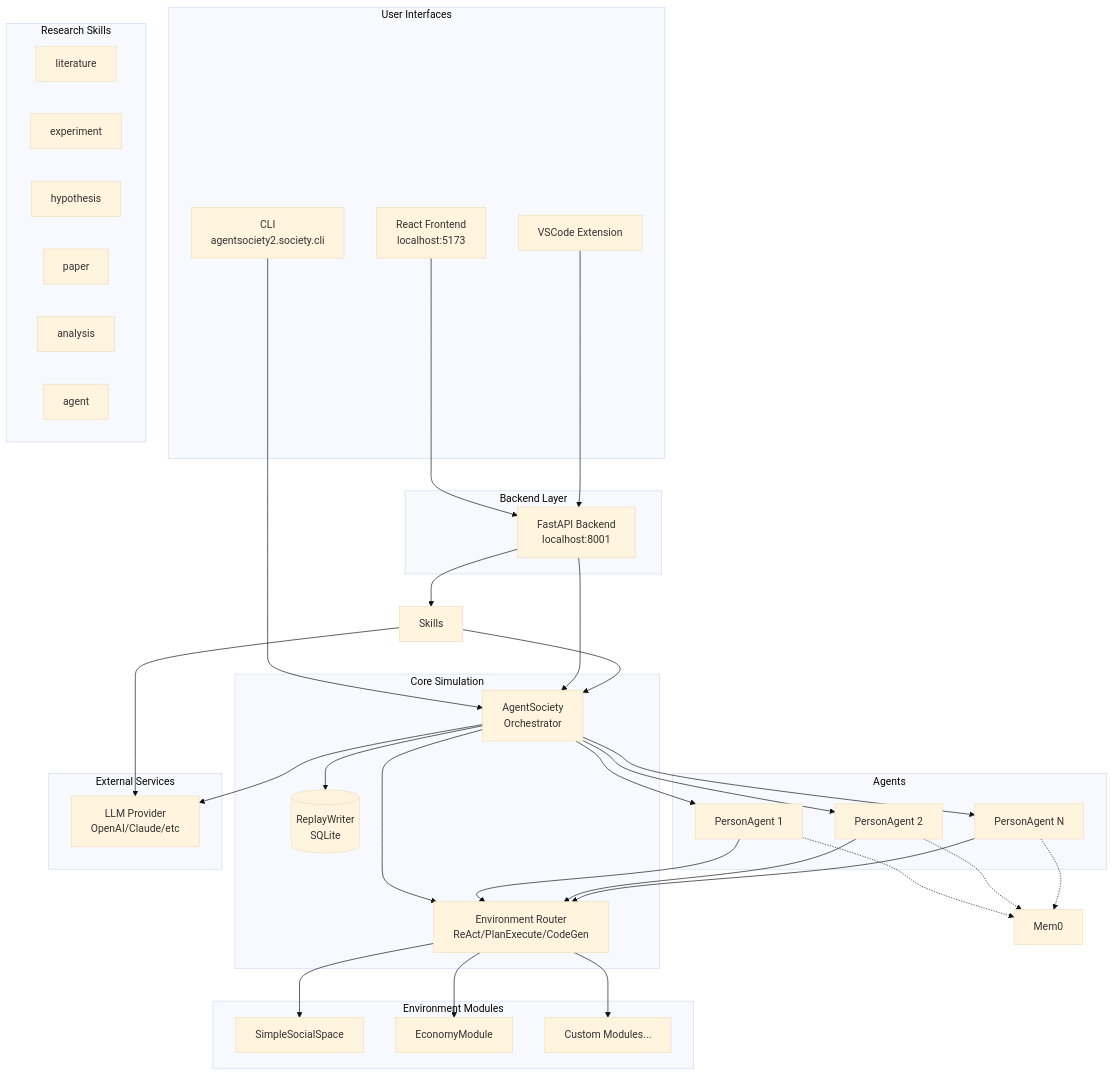
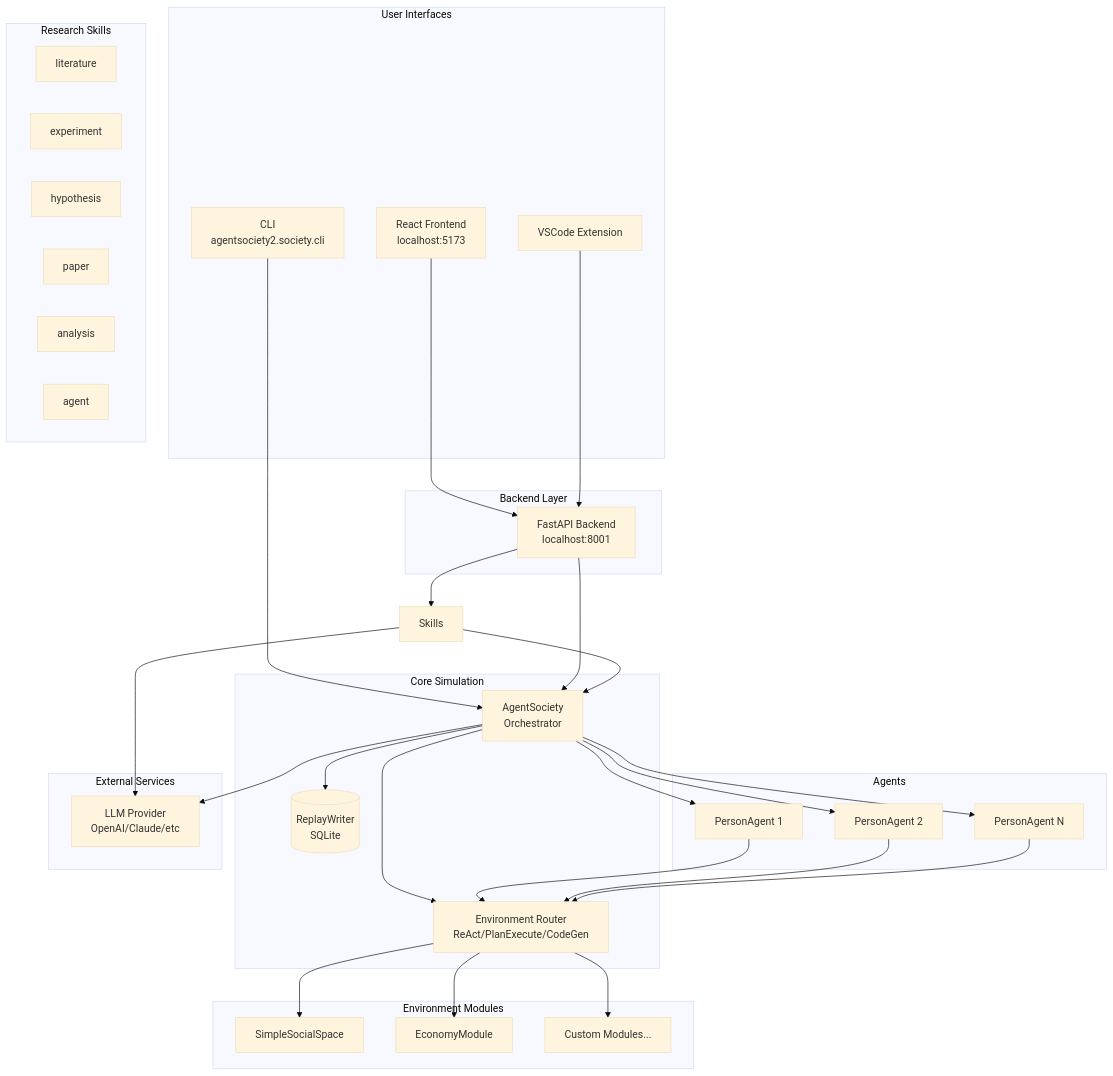
The first of 6 diagrams in CLAUDE.md (miaoqijun/AgentSociety), drawn with Mermaid (base theme) before and after one commit. The commit also changed other lines of this file and 128 other files, not shown here.

````diff
--- a/CLAUDE.md
+++ b/CLAUDE.md
@@ -109,71 +109,67 @@
 ```mermaid
 graph TB
     subgraph "User Interfaces"
         CLI[CLI<br/>agentsociety2.society.cli]
         Frontend[React Frontend<br/>localhost:5173]
         VSCode[VSCode Extension]
     end
 
     subgraph "Backend Layer"
         API[FastAPI Backend<br/>localhost:8001]
     end
 
     subgraph "Core Simulation"
         Society[AgentSociety<br/>Orchestrator]
         Router[Environment Router<br/>ReAct/PlanExecute/CodeGen]
         Storage[(ReplayWriter<br/>SQLite)]
     end
 
     subgraph "Agents"
         Agent1[PersonAgent 1]
         Agent2[PersonAgent 2]
         AgentN[PersonAgent N]
     end
 
     subgraph "Environment Modules"
         Env1[SimpleSocialSpace]
         Env2[EconomyModule]
         EnvN[Custom Modules...]
     end
 
     subgraph "Research Skills"
         Lit[literature]
         Exp[experiment]
         Hyp[hypothesis]
         Paper[paper]
         Analysis[analysis]
         Agent[agent]
     end
 
     subgraph "External Services"
         LLM[LLM Provider<br/>OpenAI/Claude/etc]
     end
 
     CLI --> Society
     Frontend --> API
     VSCode --> API
     API --> Society
     API --> Skills
 
     Society --> Router
     Society --> Storage
     Society --> Agent1
     Society --> Agent2
     Society --> AgentN
 
     Router --> Env1
     Router --> Env2
     Router --> EnvN
 
     Agent1 --> Router
     Agent2 --> Router
     AgentN --> Router
 
     Skills --> Society
     Skills --> LLM
     Society --> LLM
-
-    Agent1 -.-> Mem0
-    Agent2 -.-> Mem0
-    AgentN -.-> Mem0
 ```
````
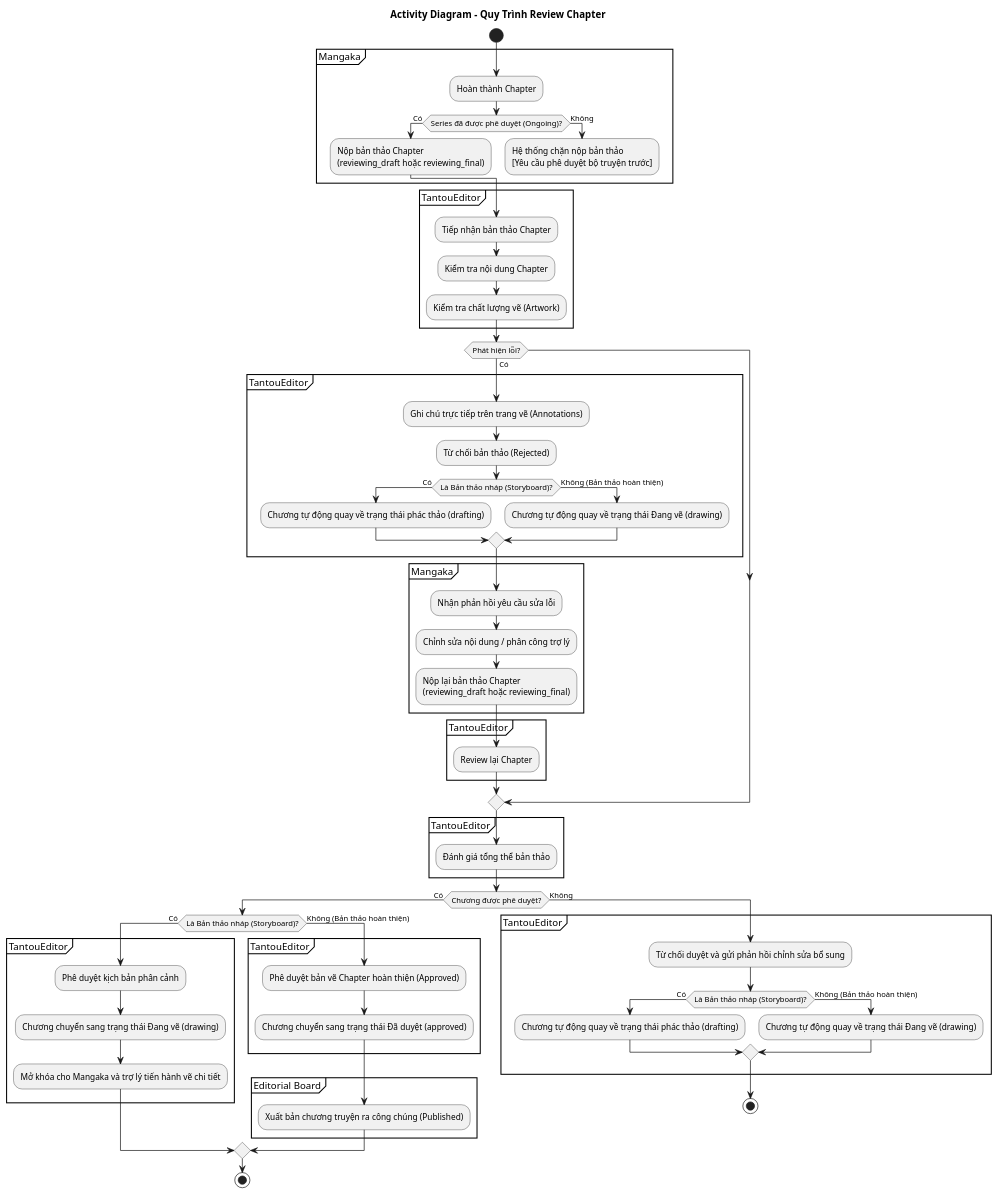
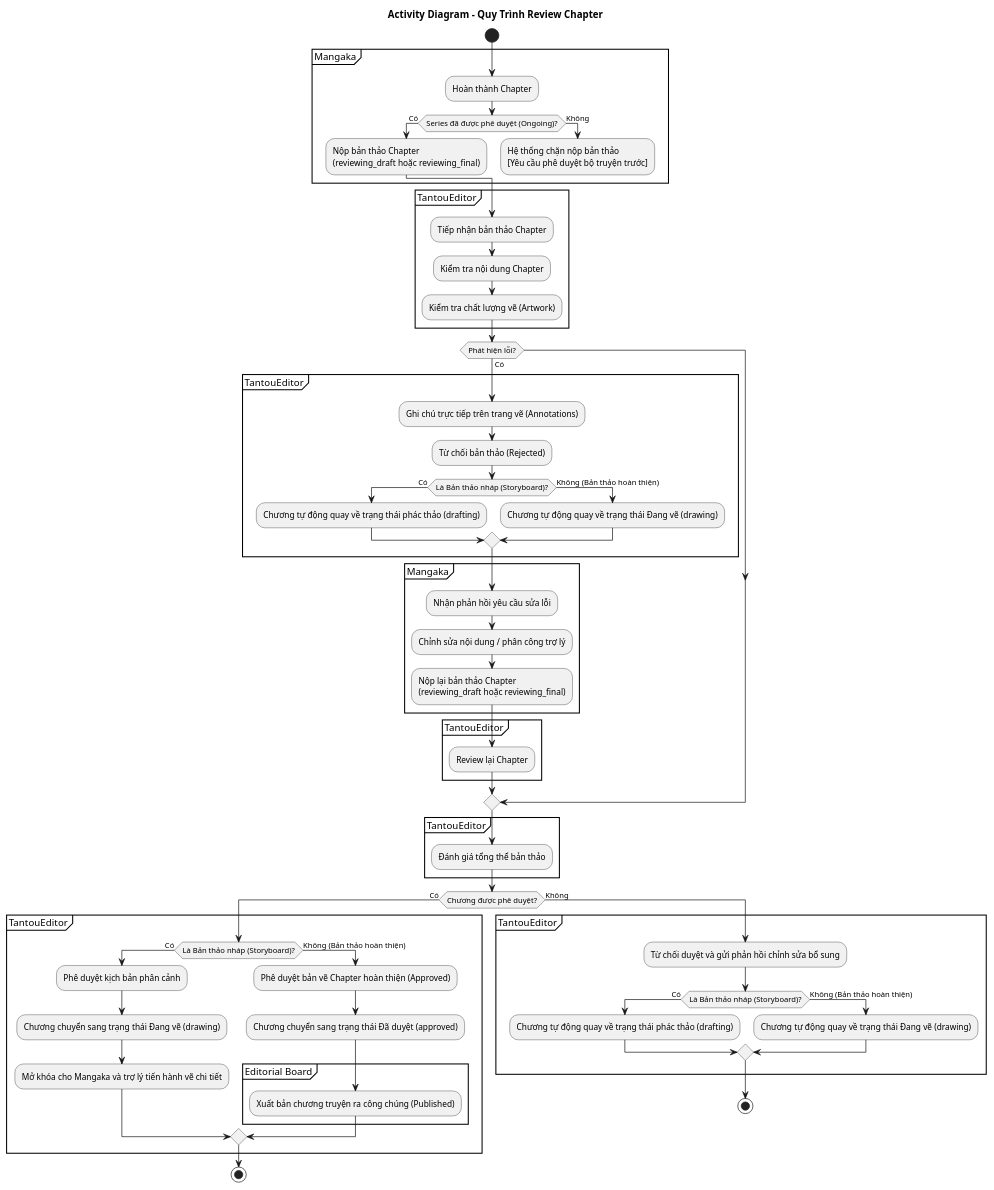
Before and after one commit to trongtan0079/manga-workflow-report: the diagram in UML/Activity_Diagram_quy trình_Review_Chapter.puml, drawn with PlantUML. The commit also changed 29 other files, not shown here.

Commit message:
docs(uml): đồng bộ các sơ đồ thiết kế UML với mã nguồn, sửa lỗi cú pháp sơ đồ hoạt động kiểm duyệt và tái kết xuất hình ảnh

```diff
--- a/UML/Activity_Diagram_quy trình_Review_Chapter.puml
+++ b/UML/Activity_Diagram_quy trình_Review_Chapter.puml
@@ -1,80 +1,78 @@
 @startuml
 title Activity Diagram - Quy Trình Review Chapter
 
 skinparam backgroundColor white
 skinparam shadowing false
 skinparam linetype ortho
 skinparam activityDiamondOrientation vertical
 
 start
 
 partition Mangaka {
   :Hoàn thành Chapter;
   if (Series đã được phê duyệt (Ongoing)?) then (Có)
     :Nộp bản thảo Chapter\n(reviewing_draft hoặc reviewing_final);
   else (Không)
     :Hệ thống chặn nộp bản thảo\n[Yêu cầu phê duyệt bộ truyện trước];
     detach
   endif
 }
 
 partition TantouEditor {
   :Tiếp nhận bản thảo Chapter;
   :Kiểm tra nội dung Chapter;
   :Kiểm tra chất lượng vẽ (Artwork);
 }
 
 if (Phát hiện lỗi?) then (Có)
   partition TantouEditor {
     :Ghi chú trực tiếp trên trang vẽ (Annotations);
     :Từ chối bản thảo (Rejected);
     if (Là Bản thảo nháp (Storyboard)?) then (Có)
       :Chương tự động quay về trạng thái phác thảo (drafting);
     else (Không (Bản thảo hoàn thiện))
       :Chương tự động quay về trạng thái Đang vẽ (drawing);
     endif
   }
   partition Mangaka {
     :Nhận phản hồi yêu cầu sửa lỗi;
     :Chỉnh sửa nội dung / phân công trợ lý;
     :Nộp lại bản thảo Chapter\n(reviewing_draft hoặc reviewing_final);
   }
   partition TantouEditor {
     :Review lại Chapter;
   }
 endif
 
 partition TantouEditor {
   :Đánh giá tổng thể bản thảo;
 }
 
 if (Chương được phê duyệt?) then (Có)
-  if (Là Bản thảo nháp (Storyboard)?) then (Có)
-    partition TantouEditor {
+  partition TantouEditor {
+    if (Là Bản thảo nháp (Storyboard)?) then (Có)
       :Phê duyệt kịch bản phân cảnh;
       :Chương chuyển sang trạng thái Đang vẽ (drawing);
       :Mở khóa cho Mangaka và trợ lý tiến hành vẽ chi tiết;
-    }
-  else (Không (Bản thảo hoàn thiện))
-    partition TantouEditor {
+    else (Không (Bản thảo hoàn thiện))
       :Phê duyệt bản vẽ Chapter hoàn thiện (Approved);
       :Chương chuyển sang trạng thái Đã duyệt (approved);
-    }
-    partition "Editorial Board" {
-      :Xuất bản chương truyện ra công chúng (Published);
-    }
-  endif
+      partition "Editorial Board" {
+        :Xuất bản chương truyện ra công chúng (Published);
+      }
+    endif
+  }
   stop
 else (Không)
   partition TantouEditor {
     :Từ chối duyệt và gửi phản hồi chỉnh sửa bổ sung;
     if (Là Bản thảo nháp (Storyboard)?) then (Có)
       :Chương tự động quay về trạng thái phác thảo (drafting);
     else (Không (Bản thảo hoàn thiện))
       :Chương tự động quay về trạng thái Đang vẽ (drawing);
     endif
   }
   stop
 endif
 
 @enduml
```
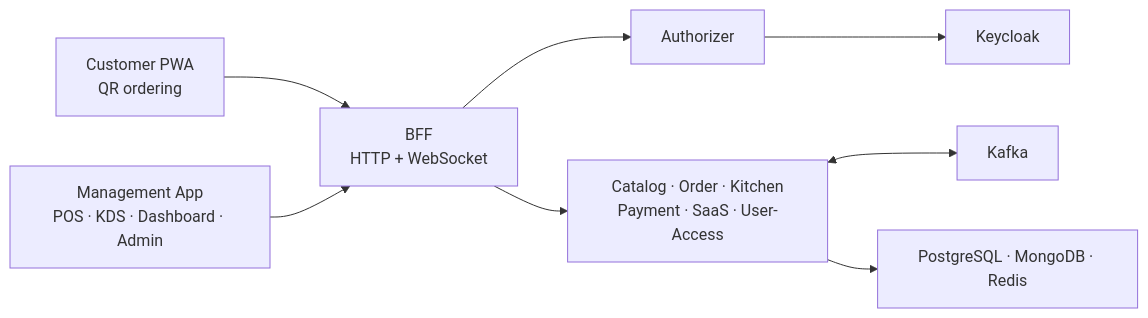
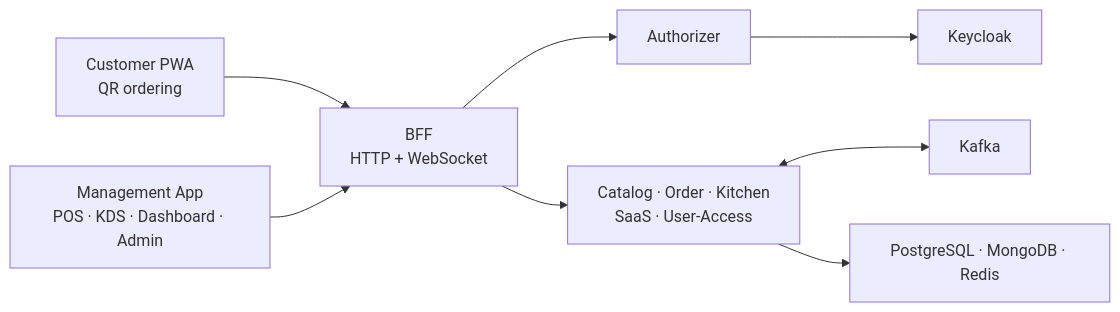
Before and after one commit to quan-vo-dinh/saas-pos-microservices-qrtable: the diagram in README.md, drawn with Mermaid. The commit also changed other lines of this file and 11 other files, not shown here.

````diff
--- a/README.md
+++ b/README.md
@@ -44,10 +42,10 @@
 ```mermaid
 flowchart LR
   PWA["Customer PWA<br/>QR ordering"] --> BFF["BFF<br/>HTTP + WebSocket"]
   APP["Management App<br/>POS · KDS · Dashboard · Admin"] --> BFF
   BFF --> AUTH["Authorizer"]
-  BFF --> SERVICES["Catalog · Order · Kitchen<br/>Payment · SaaS · User-Access"]
+  BFF --> SERVICES["Catalog · Order · Kitchen<br/>SaaS · User-Access"]
   AUTH --> KC["Keycloak"]
   SERVICES <--> KAFKA["Kafka"]
   SERVICES --> DATA["PostgreSQL · MongoDB · Redis"]
 ```
````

══════

▸ PROBLEM DESCRIPTION
Identify the lines above that contain the word "endif", then copy them.

▸ TASK RESPONSE
   endif
     endif
 endif
-  endif
+    endif
     endif
 endif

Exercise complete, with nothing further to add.